Shivam Dwivedi
Home Garden
Home Garden

Home Gardening: It’s that time of year when the days get longer and the heat goes up. Yes, the heat of summer is finally here! As far as the health of the plant is concerned, the summers can be a tough time, if they do not get the proper care. Though there are some plants like cacti and succulents that are well-adapted to the heat, summer flowers like sunflowers and pansies love the sun but do need care. Don’t worry, nature has a solution for every problem and in this article, I’m going to discuss some ideas to keep your garden thriving during the summer. 

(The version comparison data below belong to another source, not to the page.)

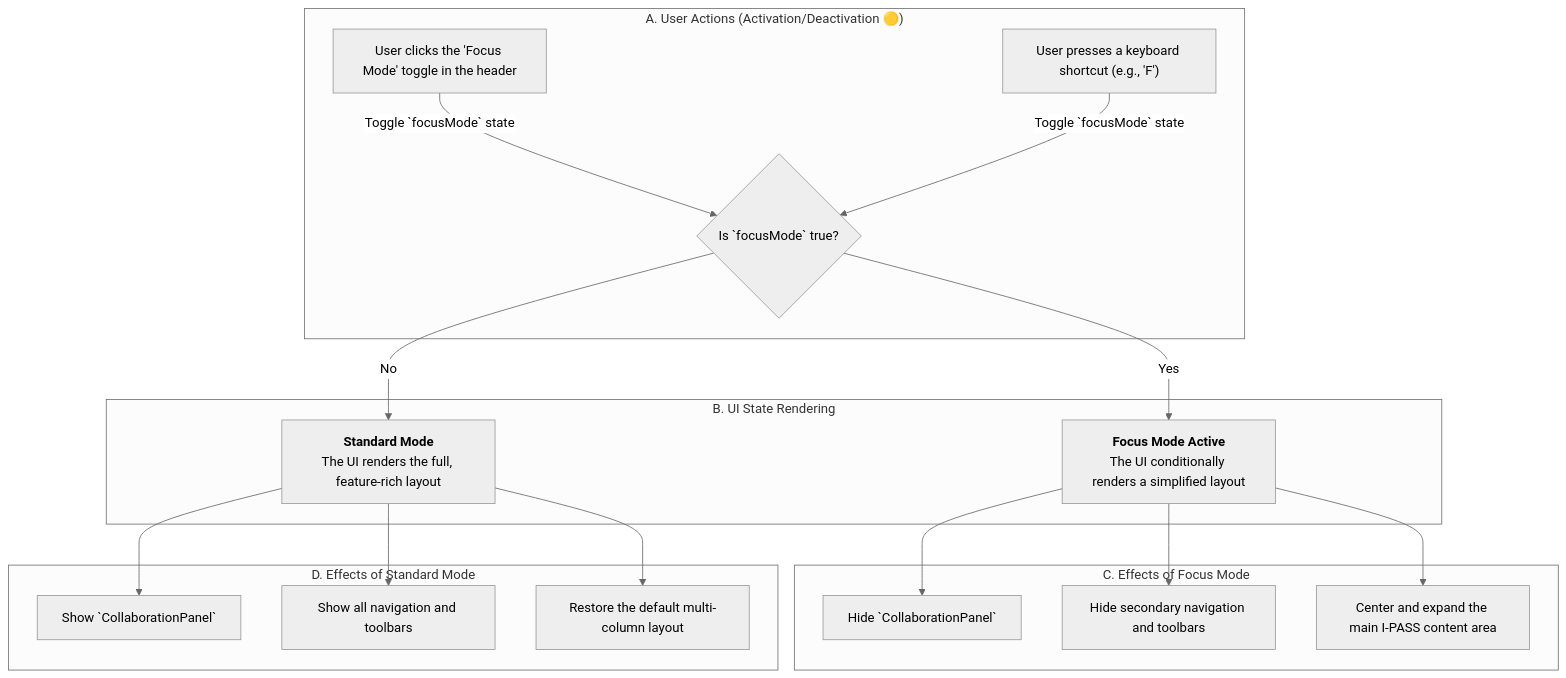
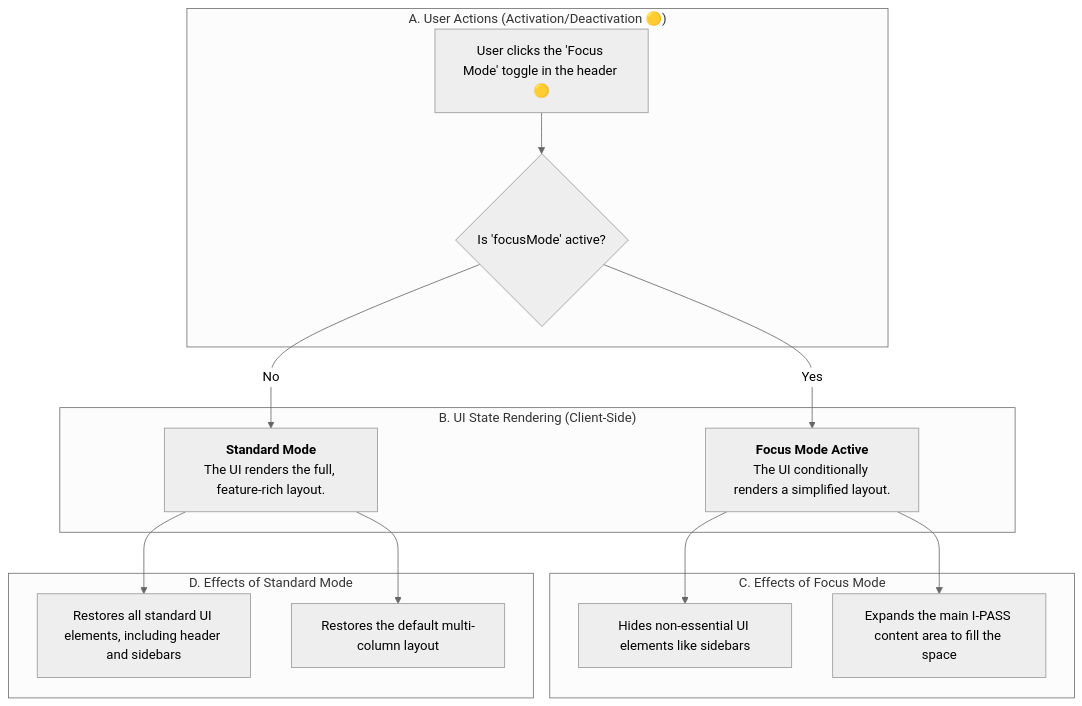
One commit to LuisCusihuaman/relevo-static-poc changed the diagram in docs/features/05-focus-mode.md. Above: the diagram before and after it, drawn with Mermaid (neutral theme). The commit also changed other lines of this file and 5 other files, not shown here.

````diff
--- a/docs/features/05-focus-mode.md
+++ b/docs/features/05-focus-mode.md
@@ -10,26 +11,21 @@
 ```mermaid
 graph TD
     subgraph "A. User Actions (Activation/Deactivation 🟡)"
-        A1["User clicks the 'Focus Mode' toggle in the header"]
-        A2["User presses a keyboard shortcut (e.g., 'F')"]
-        
-        A1 & A2 -- "Toggle `focusMode` state" --> B{"Is `focusMode` true?"}
+        A1["User clicks the 'Focus Mode' toggle in the header 🟡"] --> B{"Is 'focusMode' active?"}
     end
 
-    subgraph "B. UI State Rendering"
-        B -- Yes --> C["<b>Focus Mode Active</b><br/>The UI conditionally renders a simplified layout"]
-        B -- No --> D["<b>Standard Mode</b><br/>The UI renders the full, feature-rich layout"]
+    subgraph "B. UI State Rendering (Client-Side)"
+        B -- Yes --> C["<b>Focus Mode Active</b><br/>The UI conditionally renders a simplified layout."]
+        B -- No --> D["<b>Standard Mode</b><br/>The UI renders the full, feature-rich layout."]
     end
 
     subgraph "C. Effects of Focus Mode"
-        C --> C1["Hide `CollaborationPanel`"]
-        C --> C2["Hide secondary navigation and toolbars"]
-        C --> C3["Center and expand the main I-PASS content area"]
+        C --> C1["Hides non-essential UI elements like sidebars"]
+        C --> C2["Expands the main I-PASS content area to fill the space"]
     end
     
     subgraph "D. Effects of Standard Mode"
-        D --> D1["Show `CollaborationPanel`"]
-        D --> D2["Show all navigation and toolbars"]
-        D --> D3["Restore the default multi-column layout"]
+        D --> D1["Restores all standard UI elements, including header and sidebars"]
+        D --> D2["Restores the default multi-column layout"]
     end
 ```
````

How to keep your Plants Healthy in Summer:  

Here are some tips to keep in mind: 

1. Water Correctly:  

While every species has different watering needs, it’s important to hydrate your plants well and deeply. Though over-watering is the most effective way to kill your houseplant, the summer heat causes water to evaporate from the soil at a much faster rate. That’s why make sure to water your plants deep and slow. If you pour a lot of water in the soil, it doesn’t get time to soak the water and it just drains through the drainage holes at the bottom and if you water very little, only the topsoil gets wet while the lower roots get dehydrated. Remember, the water is actually absorbed by watering slowly. 

2. Promote High Humidity:  

Plants that need high humidity like tropical plants need to be frequently misted through periods of heat. You can also fill your planters base plate with pebbles or empty cans, fill it with water, and set your pot on top or group your plants together and put a bucket of water in the middle to create a little humid microclimate for your plant that will provide humidity and help them through the summer. 

3. Shade Sensitive Plants: 

If your plants are in a south or west-facing balcony are especially susceptible to leaf burn due to increased sunlight. So, it’s very important to move them to corners that do not get a full day of direct sun and water them deeply every morning. You should try grouping plants together and shade more delicate varieties like ferns behind hardier and larger varieties. 

4. Feed Well:  

When was the last time you fed your indoor plants? If the answer isn't recent, it's probably time to bring out the fertilizer and mix it well with the soil. Due to longer days in summer, plants are exposed to more sunlight, that’s why they require additional nutrients to stay healthy and create new growth. Once a month, water-soluble fertilizer is enough for its health. 

5. Don’t re-pot during Peak Summer: 

Always try to do your repotting before the summer as proper repotting requires trimming some of the root mass and leaves also get damaged. All these activities set the plants at risk of shock and stress if it is done in peak summer. So, keep your re- potting for cooler seasons when your plants don’t have survival at the forefront. 

6. Prevent Leaf Scorch: 

Windows can act as a magnifying glass, burning and drying out your plant's leaves. To avoid reddish-brown sunburned splotches, keep your plants a foot away from the window. Some exceptions like cacti, succulents, ficus trees, and tropical plants will thrive in direct sun. 

7. Learn to Recognize the Signs of Stress: 

If you look carefully, you’ll be able to read the signs of stress in a plant and it is essential to arresting the damage before it takes over the whole plant. Some signs of stress in summer are mostly either relating to too much heat or too little water. For example, Pale foliage is a sign of stress, rough brown and burnt leaves, yellow patches or brown spots are all a sign of sunburn, and flower and leaf drops are also a sign of plant stress.

Just remember, above discussed golden rule, more light means more photosynthesis that needs more water. Further, there is a rapid loss of water from the leaf surface, stems, and soil surface due to heat. So, try to balance out the increased heat and light with the frequency and quantity of watering for a thriving & beautiful summer garden of your home! 

Take this quiz on World Meteorological Day to check your knowledge about meteorology! Take a quiz
Share your comments

Subscribe to our Newsletter. You choose the topics of your interest and we'll send you handpicked news and latest updates based on your choice.

Subscribe Newsletters